Segment Start: Given records

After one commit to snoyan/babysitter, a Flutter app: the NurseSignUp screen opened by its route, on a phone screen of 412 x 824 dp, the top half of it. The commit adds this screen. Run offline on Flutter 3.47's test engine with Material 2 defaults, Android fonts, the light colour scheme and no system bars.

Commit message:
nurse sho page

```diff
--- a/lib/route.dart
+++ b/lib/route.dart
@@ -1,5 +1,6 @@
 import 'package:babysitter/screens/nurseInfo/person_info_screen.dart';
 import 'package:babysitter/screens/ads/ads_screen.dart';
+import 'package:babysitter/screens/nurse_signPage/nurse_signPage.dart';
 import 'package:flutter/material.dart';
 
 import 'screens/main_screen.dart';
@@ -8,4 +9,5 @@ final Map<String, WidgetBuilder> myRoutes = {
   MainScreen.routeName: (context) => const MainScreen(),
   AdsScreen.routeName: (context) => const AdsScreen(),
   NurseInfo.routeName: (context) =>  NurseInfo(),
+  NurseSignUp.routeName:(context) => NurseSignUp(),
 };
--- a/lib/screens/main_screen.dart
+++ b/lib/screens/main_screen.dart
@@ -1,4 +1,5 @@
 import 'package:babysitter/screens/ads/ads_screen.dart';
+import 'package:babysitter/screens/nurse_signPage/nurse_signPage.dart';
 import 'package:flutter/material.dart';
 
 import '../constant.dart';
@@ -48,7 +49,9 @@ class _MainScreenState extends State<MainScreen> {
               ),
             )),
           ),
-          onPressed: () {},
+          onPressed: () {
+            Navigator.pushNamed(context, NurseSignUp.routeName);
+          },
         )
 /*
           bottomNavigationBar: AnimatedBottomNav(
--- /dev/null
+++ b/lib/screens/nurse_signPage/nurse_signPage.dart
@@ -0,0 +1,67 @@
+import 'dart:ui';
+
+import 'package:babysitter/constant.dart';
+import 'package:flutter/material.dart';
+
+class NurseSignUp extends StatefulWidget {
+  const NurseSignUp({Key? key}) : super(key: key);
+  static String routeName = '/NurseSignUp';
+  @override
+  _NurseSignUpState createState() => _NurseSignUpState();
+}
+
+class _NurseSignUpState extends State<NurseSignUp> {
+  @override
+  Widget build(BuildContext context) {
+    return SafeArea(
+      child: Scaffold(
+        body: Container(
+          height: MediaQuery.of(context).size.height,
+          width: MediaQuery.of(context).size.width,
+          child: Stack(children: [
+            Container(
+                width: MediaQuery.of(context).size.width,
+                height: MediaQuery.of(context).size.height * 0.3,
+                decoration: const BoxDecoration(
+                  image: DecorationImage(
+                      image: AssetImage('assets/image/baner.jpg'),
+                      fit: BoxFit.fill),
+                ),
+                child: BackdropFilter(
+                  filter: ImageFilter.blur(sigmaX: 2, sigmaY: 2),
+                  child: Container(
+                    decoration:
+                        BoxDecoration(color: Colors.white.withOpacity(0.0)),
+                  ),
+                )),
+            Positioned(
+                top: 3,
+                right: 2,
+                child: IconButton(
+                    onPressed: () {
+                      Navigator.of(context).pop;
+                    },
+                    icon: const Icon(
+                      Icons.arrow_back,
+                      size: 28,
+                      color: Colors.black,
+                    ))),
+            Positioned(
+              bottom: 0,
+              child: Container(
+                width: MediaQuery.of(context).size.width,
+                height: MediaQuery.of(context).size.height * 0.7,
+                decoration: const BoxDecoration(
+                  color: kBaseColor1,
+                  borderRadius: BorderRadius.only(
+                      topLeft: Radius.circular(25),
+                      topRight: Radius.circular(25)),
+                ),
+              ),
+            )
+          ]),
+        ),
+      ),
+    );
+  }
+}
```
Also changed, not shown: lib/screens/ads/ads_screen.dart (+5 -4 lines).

Segment End: Given records

__What is expected__
Please report how many lines of the listing contain the word "String", and include nothing beyond that number.

__Answer to the exercise__
2